Steroids to Treat Arthritis
Introduction to Steroids
Steroids (short for corticosteroids) are synthetic drugs that closely resemble cortisol, a hormone that your body produces naturally. Steroids work by decreasing inflammation and reducing the activity of the immune system. They are used to treat a variety of inflammatory diseases and conditions.
Corticosteroids are different from anabolic steroids, which some athletes use to build bigger muscles. Examples of corticosteroid medications include triamcinolone, cortisone, prednisone, and methylprednisolone.
How Are Steroids Given?
Steroids can be given topically (cream or ointment), by mouth (orally), or by injection. When injected, they can be given into a vein or muscle, directly into a joint or bursa (lubricating sac between certain tendons and the bones beneath them) or around tendons and other soft tissue areas.
How Do Steroids Work?
Steroids decrease inflammation and reduce the activity of the immune system. Inflammation is a process by which the body's white blood cells and chemicals protect the body against infection and foreign organisms such as bacteria and viruses.
In certain diseases, however, the body's defense system (immune system) doesn't function properly and is overactive. This may cause inflammation to work against the body's own tissues and cause tissue damage. Inflammation is characterized by redness, warmth, swelling and pain.
Steroids reduce the production of inflammatory chemicals in order to minimize tissue damage.
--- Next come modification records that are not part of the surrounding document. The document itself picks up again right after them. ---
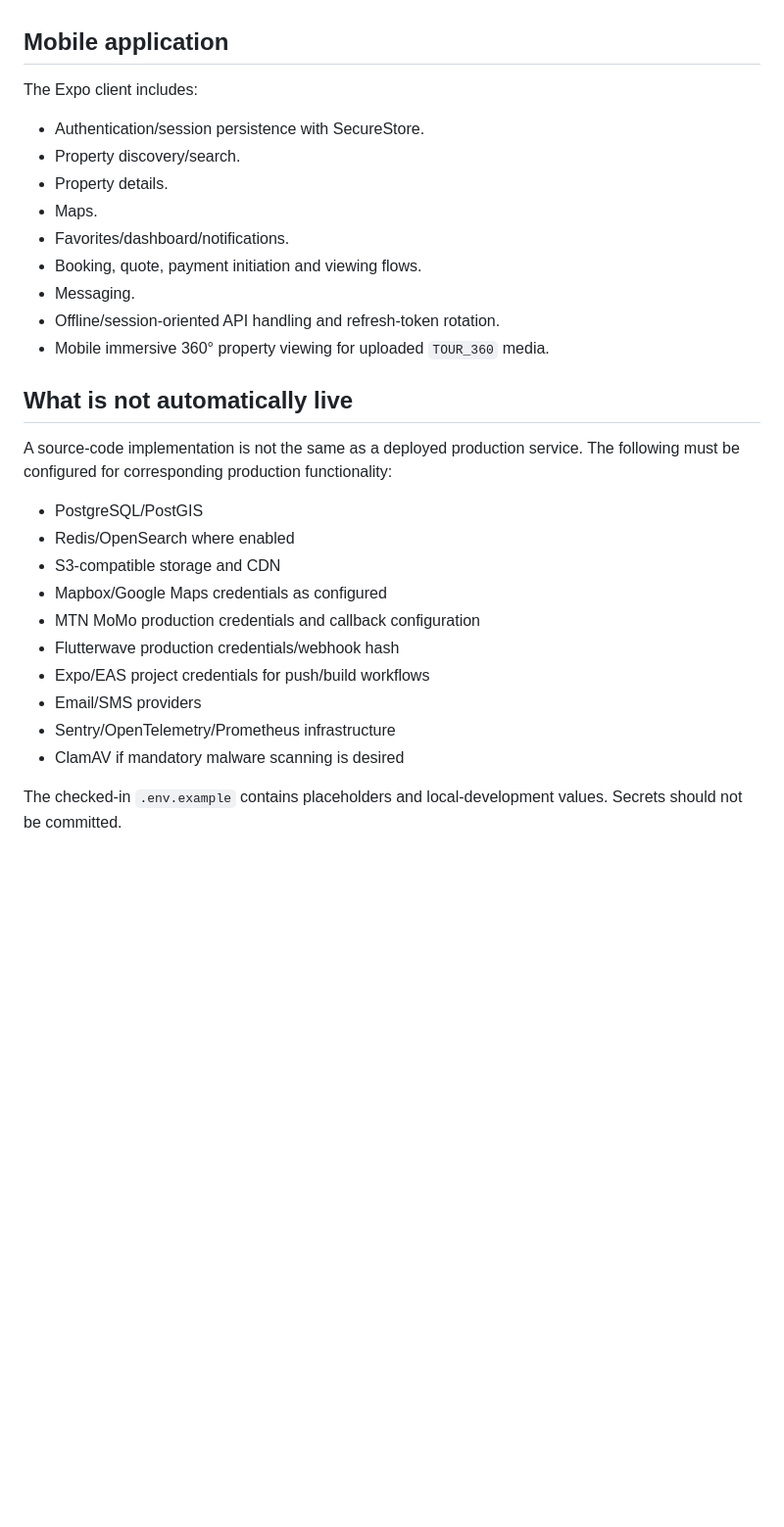
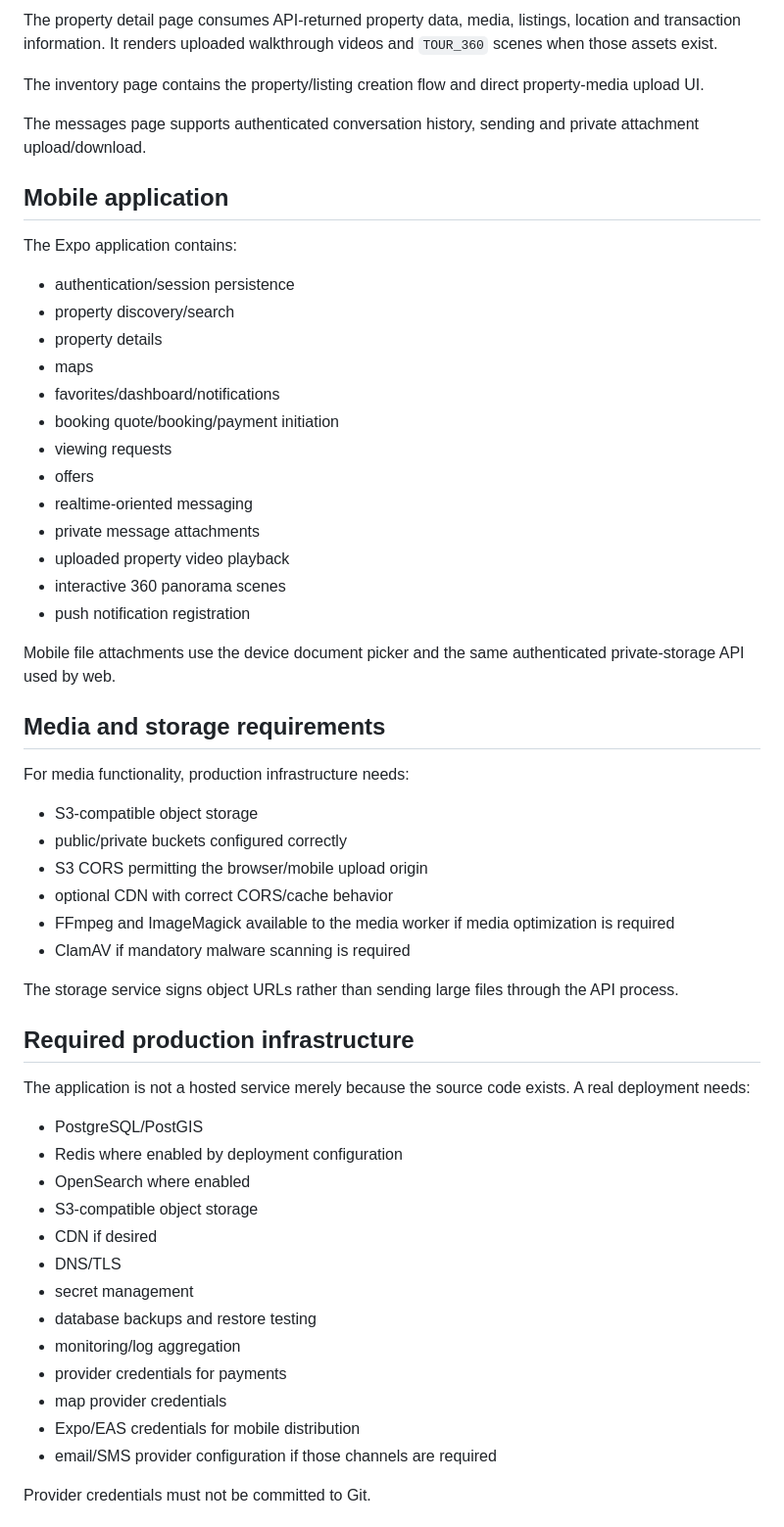
Before and after one commit to reponsekdz3/commission, a Markdown page: README.md, the part around one of its changes. Shown at 98% size. Rendered like a GitHub page; blank space fills up the shorter version.

```diff
--- a/README.md
+++ b/README.md
@@ -105,31 +209,59 @@ The property page reads its listing, media, location and transaction information
+The property detail page consumes API-returned property data, media, listings, location and transaction information. It renders uploaded walkthrough videos and `TOUR_360` scenes when those assets exist.
+
+The inventory page contains the property/listing creation flow and direct property-media upload UI.
+
+The messages page supports authenticated conversation history, sending and private attachment upload/download.
 
 ## Mobile application
 
-The Expo client includes:
-- Authentication/session persistence with SecureStore.
-- Property discovery/search.
-- Property details.
-- Maps.
-- Favorites/dashboard/notifications.
-- Booking, quote, payment initiation and viewing flows.
-- Messaging.
-- Offline/session-oriented API handling and refresh-token rotation.
-- Mobile immersive 360° property viewing for uploaded `TOUR_360` media.
+The Expo application contains:
 
-## What is not automatically live
+- authentication/session persistence
+- property discovery/search
+- property details
+- maps
+- favorites/dashboard/notifications
+- booking quote/booking/payment initiation
+- viewing requests
+- offers
+- realtime-oriented messaging
+- private message attachments
+- uploaded property video playback
+- interactive 360 panorama scenes
+- push notification registration
 
-A source-code implementation is not the same as a deployed production service. The following must be configured for corresponding production functionality:
+Mobile file attachments use the device document picker and the same authenticated private-storage API used by web.
+
+## Media and storage requirements
+
+For media functionality, production infrastructure needs:
+
+- S3-compatible object storage
+- public/private buckets configured correctly
+- S3 CORS permitting the browser/mobile upload origin
+- optional CDN with correct CORS/cache behavior
+- FFmpeg and ImageMagick available to the media worker if media optimization is required
+- ClamAV if mandatory malware scanning is required
+
+The storage service signs object URLs rather than sending large files through the API process.
+
+## Required production infrastructure
+
+The application is not a hosted service merely because the source code exists. A real deployment needs:
 
 - PostgreSQL/PostGIS
-- Redis/OpenSearch where enabled
-- S3-compatible storage and CDN
-- Mapbox/Google Maps credentials as configured
-- MTN MoMo production credentials and callback configuration
-- Flutterwave production credentials/webhook hash
-- Expo/EAS project credentials for push/build workflows
-- Email/SMS providers
-- Sentry/OpenTelemetry/Prometheus infrastructure
-- ClamAV if mandatory malware scanning is desired
+- Redis where enabled by deployment configuration
+- OpenSearch where enabled
+- S3-compatible object storage
+- CDN if desired
+- DNS/TLS
+- secret management
+- database backups and restore testing
+- monitoring/log aggregation
+- provider credentials for payments
+- map provider credentials
+- Expo/EAS credentials for mobile distribution
+- email/SMS provider configuration if those channels are required
 
-The checked-in `.env.example` contains placeholders and local-development values. Secrets should not be committed.
+Provider credentials must not be committed to Git.
 
```
Also changed, not shown: other parts of README.md (+251 -92 lines).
Steroids also reduce the activity of the immune system by affecting the function of white blood cells.